▸ **Work task**: The reply has to contain each record exactly as written.

▸ **Data excerpts**:
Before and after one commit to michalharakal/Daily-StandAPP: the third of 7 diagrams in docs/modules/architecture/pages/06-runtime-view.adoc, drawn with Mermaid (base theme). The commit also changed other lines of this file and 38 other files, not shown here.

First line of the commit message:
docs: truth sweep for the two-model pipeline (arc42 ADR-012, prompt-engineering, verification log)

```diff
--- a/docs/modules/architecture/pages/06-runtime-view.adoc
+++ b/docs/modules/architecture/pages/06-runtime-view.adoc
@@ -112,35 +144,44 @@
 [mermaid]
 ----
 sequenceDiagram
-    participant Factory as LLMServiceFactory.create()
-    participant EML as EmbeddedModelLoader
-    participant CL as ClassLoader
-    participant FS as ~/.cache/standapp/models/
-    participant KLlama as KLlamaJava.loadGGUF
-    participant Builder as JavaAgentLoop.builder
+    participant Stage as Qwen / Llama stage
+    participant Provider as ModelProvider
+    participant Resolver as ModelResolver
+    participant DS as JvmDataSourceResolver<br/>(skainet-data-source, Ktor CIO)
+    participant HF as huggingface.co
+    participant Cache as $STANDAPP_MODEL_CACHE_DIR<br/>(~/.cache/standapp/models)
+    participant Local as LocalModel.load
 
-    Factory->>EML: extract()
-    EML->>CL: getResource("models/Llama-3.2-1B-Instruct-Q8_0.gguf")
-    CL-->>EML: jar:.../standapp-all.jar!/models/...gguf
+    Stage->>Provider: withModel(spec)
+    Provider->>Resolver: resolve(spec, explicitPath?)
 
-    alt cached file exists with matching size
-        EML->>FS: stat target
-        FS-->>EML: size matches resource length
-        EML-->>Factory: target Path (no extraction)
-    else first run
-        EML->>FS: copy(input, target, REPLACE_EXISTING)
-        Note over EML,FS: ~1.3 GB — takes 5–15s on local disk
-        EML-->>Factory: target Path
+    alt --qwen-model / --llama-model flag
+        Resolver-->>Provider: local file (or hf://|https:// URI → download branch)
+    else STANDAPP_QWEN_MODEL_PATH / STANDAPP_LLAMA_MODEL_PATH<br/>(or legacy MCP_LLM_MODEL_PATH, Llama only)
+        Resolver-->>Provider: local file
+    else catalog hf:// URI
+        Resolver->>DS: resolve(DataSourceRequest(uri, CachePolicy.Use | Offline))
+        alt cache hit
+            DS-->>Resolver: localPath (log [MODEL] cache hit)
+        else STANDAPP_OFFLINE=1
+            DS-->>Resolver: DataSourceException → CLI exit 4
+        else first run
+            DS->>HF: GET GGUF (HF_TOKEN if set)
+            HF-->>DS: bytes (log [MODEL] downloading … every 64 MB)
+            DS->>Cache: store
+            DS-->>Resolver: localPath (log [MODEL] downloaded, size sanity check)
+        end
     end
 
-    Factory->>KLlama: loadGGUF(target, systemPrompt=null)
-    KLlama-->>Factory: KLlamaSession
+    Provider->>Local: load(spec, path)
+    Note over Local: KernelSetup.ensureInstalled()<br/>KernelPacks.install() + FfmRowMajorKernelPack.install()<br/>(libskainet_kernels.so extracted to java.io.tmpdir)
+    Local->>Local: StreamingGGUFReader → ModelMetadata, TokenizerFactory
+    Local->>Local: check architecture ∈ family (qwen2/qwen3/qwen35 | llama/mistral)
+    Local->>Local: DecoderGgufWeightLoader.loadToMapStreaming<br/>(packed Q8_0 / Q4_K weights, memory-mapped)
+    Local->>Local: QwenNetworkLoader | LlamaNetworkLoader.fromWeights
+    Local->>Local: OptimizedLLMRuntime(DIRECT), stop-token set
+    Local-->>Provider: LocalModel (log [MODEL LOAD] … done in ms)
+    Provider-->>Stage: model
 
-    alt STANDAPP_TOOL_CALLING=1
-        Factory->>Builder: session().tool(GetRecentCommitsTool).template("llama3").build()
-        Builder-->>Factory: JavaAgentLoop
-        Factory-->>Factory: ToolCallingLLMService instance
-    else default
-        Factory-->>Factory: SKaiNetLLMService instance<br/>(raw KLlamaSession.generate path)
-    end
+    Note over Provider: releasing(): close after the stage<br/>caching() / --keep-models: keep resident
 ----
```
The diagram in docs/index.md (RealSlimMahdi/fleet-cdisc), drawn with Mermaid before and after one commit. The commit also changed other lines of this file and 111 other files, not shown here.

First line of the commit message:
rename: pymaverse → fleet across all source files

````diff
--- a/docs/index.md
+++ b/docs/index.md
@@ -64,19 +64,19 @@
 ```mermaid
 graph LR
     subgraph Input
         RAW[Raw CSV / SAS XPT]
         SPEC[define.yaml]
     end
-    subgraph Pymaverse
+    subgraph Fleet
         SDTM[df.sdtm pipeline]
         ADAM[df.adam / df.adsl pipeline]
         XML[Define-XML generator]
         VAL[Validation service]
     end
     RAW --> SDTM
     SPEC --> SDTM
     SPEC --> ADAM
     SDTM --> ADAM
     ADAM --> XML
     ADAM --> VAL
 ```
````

▸ **Answer box**:
Before and after one commit to michalharakal/Daily-StandAPP: the third of 7 diagrams in docs/modules/architecture/pages/06-runtime-view.adoc, drawn with Mermaid (base theme). The commit also changed other lines of this file and 38 other files, not shown here.

First line of the commit message:
docs: truth sweep for the two-model pipeline (arc42 ADR-012, prompt-engineering, verification log)

```diff
--- a/docs/modules/architecture/pages/06-runtime-view.adoc
+++ b/docs/modules/architecture/pages/06-runtime-view.adoc
@@ -112,35 +144,44 @@
 [mermaid]
 ----
 sequenceDiagram
-    participant Factory as LLMServiceFactory.create()
-    participant EML as EmbeddedModelLoader
-    participant CL as ClassLoader
-    participant FS as ~/.cache/standapp/models/
-    participant KLlama as KLlamaJava.loadGGUF
-    participant Builder as JavaAgentLoop.builder
+    participant Stage as Qwen / Llama stage
+    participant Provider as ModelProvider
+    participant Resolver as ModelResolver
+    participant DS as JvmDataSourceResolver<br/>(skainet-data-source, Ktor CIO)
+    participant HF as huggingface.co
+    participant Cache as $STANDAPP_MODEL_CACHE_DIR<br/>(~/.cache/standapp/models)
+    participant Local as LocalModel.load
 
-    Factory->>EML: extract()
-    EML->>CL: getResource("models/Llama-3.2-1B-Instruct-Q8_0.gguf")
-    CL-->>EML: jar:.../standapp-all.jar!/models/...gguf
+    Stage->>Provider: withModel(spec)
+    Provider->>Resolver: resolve(spec, explicitPath?)
 
-    alt cached file exists with matching size
-        EML->>FS: stat target
-        FS-->>EML: size matches resource length
-        EML-->>Factory: target Path (no extraction)
-    else first run
-        EML->>FS: copy(input, target, REPLACE_EXISTING)
-        Note over EML,FS: ~1.3 GB — takes 5–15s on local disk
-        EML-->>Factory: target Path
+    alt --qwen-model / --llama-model flag
+        Resolver-->>Provider: local file (or hf://|https:// URI → download branch)
+    else STANDAPP_QWEN_MODEL_PATH / STANDAPP_LLAMA_MODEL_PATH<br/>(or legacy MCP_LLM_MODEL_PATH, Llama only)
+        Resolver-->>Provider: local file
+    else catalog hf:// URI
+        Resolver->>DS: resolve(DataSourceRequest(uri, CachePolicy.Use | Offline))
+        alt cache hit
+            DS-->>Resolver: localPath (log [MODEL] cache hit)
+        else STANDAPP_OFFLINE=1
+            DS-->>Resolver: DataSourceException → CLI exit 4
+        else first run
+            DS->>HF: GET GGUF (HF_TOKEN if set)
+            HF-->>DS: bytes (log [MODEL] downloading … every 64 MB)
+            DS->>Cache: store
+            DS-->>Resolver: localPath (log [MODEL] downloaded, size sanity check)
+        end
     end
 
-    Factory->>KLlama: loadGGUF(target, systemPrompt=null)
-    KLlama-->>Factory: KLlamaSession
+    Provider->>Local: load(spec, path)
+    Note over Local: KernelSetup.ensureInstalled()<br/>KernelPacks.install() + FfmRowMajorKernelPack.install()<br/>(libskainet_kernels.so extracted to java.io.tmpdir)
+    Local->>Local: StreamingGGUFReader → ModelMetadata, TokenizerFactory
+    Local->>Local: check architecture ∈ family (qwen2/qwen3/qwen35 | llama/mistral)
+    Local->>Local: DecoderGgufWeightLoader.loadToMapStreaming<br/>(packed Q8_0 / Q4_K weights, memory-mapped)
+    Local->>Local: QwenNetworkLoader | LlamaNetworkLoader.fromWeights
+    Local->>Local: OptimizedLLMRuntime(DIRECT), stop-token set
+    Local-->>Provider: LocalModel (log [MODEL LOAD] … done in ms)
+    Provider-->>Stage: model
 
-    alt STANDAPP_TOOL_CALLING=1
-        Factory->>Builder: session().tool(GetRecentCommitsTool).template("llama3").build()
-        Builder-->>Factory: JavaAgentLoop
-        Factory-->>Factory: ToolCallingLLMService instance
-    else default
-        Factory-->>Factory: SKaiNetLLMService instance<br/>(raw KLlamaSession.generate path)
-    end
+    Note over Provider: releasing(): close after the stage<br/>caching() / --keep-models: keep resident
 ----
```
The diagram in docs/index.md (RealSlimMahdi/fleet-cdisc), drawn with Mermaid before and after one commit. The commit also changed other lines of this file and 111 other files, not shown here.

First line of the commit message:
rename: pymaverse → fleet across all source files

````diff
--- a/docs/index.md
+++ b/docs/index.md
@@ -64,19 +64,19 @@
 ```mermaid
 graph LR
     subgraph Input
         RAW[Raw CSV / SAS XPT]
         SPEC[define.yaml]
     end
-    subgraph Pymaverse
+    subgraph Fleet
         SDTM[df.sdtm pipeline]
         ADAM[df.adam / df.adsl pipeline]
         XML[Define-XML generator]
         VAL[Validation service]
     end
     RAW --> SDTM
     SPEC --> SDTM
     SPEC --> ADAM
     SDTM --> ADAM
     ADAM --> XML
     ADAM --> VAL
 ```
````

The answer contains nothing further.